You can export to PNG, SVG or JPG or URL your creations. If you don’t want to export but want to save your projects online, you need a free account created on the site.


Bitmap graphics programs, photo processing


A program designed for the Windows platform, and even though the name makes it sound like an alternative to the Paint program that comes with Windows, don’t be fooled: Paint.NET is far more capable than Paint and offers many more editing possibilities than creation itself.

The focus is on manipulative features: special effects, distortions, rotations, perspective, selections, layers and contrast adjustments, levels. It’s a viable alternative to Photoshop, especially if you’re not too keen on super-advanced and complicated features.

paint net


GIMP is probably the most popular free alternative to Adobe Photoshop. Started in the 1990s, it comes very close to Photoshop in terms of the functions and tools available, the way it works and even the names of sections and operations.

GIMP is an open-source project, supports all major platforms and has a plugin architecture that can extend its functionality considerably. It supports all major graphic file formats (TIFF, JPEG, GIF, PNG, PSD, etc.), and if it doesn’t support a particular format, you can certainly add a plugin for it, although you may not need to if you don’t work with exotic formats.

gimp interface

If you’re not afraid of a challenge, you’re serious about graphics, and you really don’t want to spend money on Photoshop or similar, GIMP is the best option, price-wise.


Started in 1999, Krita is mostly aimed at illustrators (like animators, digital concept artists, comics, cartoons, etc.). It is free, open source and can run on most popular platforms.

Krita comes with 100 brushes (which you can adjust in 9 ways), designed for a variety of styles and you can even make Flash (or Adobe Animate) style animations. It also has vector editing and text editing tools. These are saved in SVG format.

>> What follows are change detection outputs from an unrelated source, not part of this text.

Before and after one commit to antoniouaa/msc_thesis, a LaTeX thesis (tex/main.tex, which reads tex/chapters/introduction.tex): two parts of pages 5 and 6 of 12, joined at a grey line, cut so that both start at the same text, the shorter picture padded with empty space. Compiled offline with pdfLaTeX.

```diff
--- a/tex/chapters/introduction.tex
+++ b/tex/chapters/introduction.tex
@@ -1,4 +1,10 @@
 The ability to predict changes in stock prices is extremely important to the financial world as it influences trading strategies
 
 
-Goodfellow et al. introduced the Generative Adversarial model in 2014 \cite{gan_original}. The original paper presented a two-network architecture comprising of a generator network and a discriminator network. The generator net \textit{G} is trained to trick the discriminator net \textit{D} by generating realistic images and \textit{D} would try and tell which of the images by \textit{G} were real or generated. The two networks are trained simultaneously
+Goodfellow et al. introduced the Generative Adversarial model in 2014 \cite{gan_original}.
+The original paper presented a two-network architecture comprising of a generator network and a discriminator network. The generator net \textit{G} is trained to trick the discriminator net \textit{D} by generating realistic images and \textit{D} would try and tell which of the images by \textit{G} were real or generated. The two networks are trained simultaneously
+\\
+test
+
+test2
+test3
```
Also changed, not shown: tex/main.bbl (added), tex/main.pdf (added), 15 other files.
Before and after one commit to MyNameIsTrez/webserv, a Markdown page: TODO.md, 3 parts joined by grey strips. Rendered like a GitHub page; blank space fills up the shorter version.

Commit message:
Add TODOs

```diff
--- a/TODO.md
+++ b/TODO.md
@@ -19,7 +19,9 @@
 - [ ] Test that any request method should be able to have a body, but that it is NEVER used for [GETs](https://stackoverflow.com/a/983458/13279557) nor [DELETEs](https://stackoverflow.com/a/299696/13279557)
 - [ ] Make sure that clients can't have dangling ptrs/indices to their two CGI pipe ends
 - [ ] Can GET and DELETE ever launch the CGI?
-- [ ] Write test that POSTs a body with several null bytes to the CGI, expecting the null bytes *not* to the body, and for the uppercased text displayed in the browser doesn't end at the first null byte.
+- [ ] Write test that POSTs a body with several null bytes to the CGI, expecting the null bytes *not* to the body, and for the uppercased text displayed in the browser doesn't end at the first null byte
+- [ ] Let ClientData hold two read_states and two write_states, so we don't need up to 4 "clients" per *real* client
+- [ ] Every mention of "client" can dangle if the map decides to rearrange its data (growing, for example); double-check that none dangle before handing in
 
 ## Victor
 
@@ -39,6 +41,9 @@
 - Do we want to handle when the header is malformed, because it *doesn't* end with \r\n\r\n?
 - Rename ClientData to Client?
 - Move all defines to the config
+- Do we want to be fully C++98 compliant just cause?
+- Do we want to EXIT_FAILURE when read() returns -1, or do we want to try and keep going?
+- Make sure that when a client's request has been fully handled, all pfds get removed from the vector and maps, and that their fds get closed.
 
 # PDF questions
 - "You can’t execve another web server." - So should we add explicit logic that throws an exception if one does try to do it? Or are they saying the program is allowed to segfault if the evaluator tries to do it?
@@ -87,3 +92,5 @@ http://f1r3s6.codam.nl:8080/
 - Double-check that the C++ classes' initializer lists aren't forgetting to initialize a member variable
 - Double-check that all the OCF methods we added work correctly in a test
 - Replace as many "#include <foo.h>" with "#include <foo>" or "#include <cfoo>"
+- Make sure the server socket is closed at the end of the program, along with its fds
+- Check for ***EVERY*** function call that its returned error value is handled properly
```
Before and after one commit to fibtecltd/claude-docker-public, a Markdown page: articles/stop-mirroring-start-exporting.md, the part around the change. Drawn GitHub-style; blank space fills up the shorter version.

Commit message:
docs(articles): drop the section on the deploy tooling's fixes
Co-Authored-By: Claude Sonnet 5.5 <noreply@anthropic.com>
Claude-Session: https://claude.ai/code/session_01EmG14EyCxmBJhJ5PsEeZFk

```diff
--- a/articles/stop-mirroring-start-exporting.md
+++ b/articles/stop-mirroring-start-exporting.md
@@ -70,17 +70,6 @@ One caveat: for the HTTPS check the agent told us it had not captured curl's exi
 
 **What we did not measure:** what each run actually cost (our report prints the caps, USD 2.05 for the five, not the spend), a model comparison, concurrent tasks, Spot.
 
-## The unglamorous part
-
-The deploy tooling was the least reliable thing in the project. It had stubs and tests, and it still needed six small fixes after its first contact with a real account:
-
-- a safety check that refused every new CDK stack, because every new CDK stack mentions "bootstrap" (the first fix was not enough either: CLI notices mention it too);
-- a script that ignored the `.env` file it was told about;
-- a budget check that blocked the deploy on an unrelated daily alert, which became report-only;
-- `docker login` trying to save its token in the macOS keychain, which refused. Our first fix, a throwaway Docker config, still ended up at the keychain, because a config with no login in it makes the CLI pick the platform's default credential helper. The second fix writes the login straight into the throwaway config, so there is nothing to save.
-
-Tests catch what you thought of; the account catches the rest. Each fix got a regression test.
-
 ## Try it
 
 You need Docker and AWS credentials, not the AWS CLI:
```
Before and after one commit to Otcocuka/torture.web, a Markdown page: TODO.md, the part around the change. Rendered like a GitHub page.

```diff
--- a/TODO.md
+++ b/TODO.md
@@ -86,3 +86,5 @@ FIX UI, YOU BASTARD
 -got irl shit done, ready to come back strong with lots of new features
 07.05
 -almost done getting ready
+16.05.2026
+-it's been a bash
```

krita interface

The interface is easy to customise, the panels and small drawers can be configured as you wish and once you’ve made yourself at home, you can save the layout to keep it that way forever.